*EXTRACTED ENTRIES*:
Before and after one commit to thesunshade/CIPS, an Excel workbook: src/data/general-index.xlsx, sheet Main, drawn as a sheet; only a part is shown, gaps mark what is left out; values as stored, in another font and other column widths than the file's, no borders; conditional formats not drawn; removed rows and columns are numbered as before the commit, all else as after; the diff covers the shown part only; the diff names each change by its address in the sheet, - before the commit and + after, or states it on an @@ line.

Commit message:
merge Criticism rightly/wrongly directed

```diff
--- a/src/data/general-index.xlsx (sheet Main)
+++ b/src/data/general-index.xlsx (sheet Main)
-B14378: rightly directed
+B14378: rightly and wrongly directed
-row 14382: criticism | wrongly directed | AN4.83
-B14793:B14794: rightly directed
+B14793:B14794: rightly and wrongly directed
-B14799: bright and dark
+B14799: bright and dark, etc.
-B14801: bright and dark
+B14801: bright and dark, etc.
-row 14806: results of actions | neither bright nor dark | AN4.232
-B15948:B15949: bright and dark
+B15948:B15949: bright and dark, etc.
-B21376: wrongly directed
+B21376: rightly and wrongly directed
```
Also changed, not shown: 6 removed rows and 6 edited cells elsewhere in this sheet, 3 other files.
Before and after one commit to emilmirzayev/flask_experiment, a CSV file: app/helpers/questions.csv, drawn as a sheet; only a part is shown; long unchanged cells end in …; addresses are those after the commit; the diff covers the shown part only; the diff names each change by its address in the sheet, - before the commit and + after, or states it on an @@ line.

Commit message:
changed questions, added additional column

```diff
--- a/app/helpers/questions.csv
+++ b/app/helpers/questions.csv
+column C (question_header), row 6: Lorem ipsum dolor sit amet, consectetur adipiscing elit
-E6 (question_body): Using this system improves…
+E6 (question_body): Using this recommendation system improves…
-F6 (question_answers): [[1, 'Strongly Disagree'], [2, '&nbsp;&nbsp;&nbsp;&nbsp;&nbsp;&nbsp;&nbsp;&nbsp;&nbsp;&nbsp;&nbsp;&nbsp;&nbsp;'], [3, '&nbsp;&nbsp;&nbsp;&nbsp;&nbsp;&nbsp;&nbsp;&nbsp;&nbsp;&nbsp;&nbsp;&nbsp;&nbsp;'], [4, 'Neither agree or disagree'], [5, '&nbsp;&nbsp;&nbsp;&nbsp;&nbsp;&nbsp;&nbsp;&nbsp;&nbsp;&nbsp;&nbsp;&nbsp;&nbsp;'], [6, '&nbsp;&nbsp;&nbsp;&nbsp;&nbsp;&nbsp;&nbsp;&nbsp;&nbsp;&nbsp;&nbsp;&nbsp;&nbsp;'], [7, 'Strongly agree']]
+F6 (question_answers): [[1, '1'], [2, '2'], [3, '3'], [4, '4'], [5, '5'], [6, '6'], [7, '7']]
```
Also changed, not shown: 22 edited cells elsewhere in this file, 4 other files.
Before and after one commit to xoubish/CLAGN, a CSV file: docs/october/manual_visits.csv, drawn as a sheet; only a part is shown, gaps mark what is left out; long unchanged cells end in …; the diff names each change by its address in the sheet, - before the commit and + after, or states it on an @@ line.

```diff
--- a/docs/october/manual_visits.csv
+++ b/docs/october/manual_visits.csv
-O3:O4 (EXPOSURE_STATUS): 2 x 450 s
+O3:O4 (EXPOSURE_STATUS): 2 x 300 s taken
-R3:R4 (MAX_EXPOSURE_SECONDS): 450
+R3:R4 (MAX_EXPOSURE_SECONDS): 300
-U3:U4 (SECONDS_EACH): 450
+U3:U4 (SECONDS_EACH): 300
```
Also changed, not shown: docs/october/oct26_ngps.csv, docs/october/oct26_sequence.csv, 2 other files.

*DESCRIPTION OF THE TASK*: Pull every line holding "rightly" out of the records.

*TASK RESPONSE*:
merge Criticism rightly/wrongly directed
-B14378: rightly directed
+B14378: rightly and wrongly directed
-B14793:B14794: rightly directed
+B14793:B14794: rightly and wrongly directed
+B21376: rightly and wrongly directed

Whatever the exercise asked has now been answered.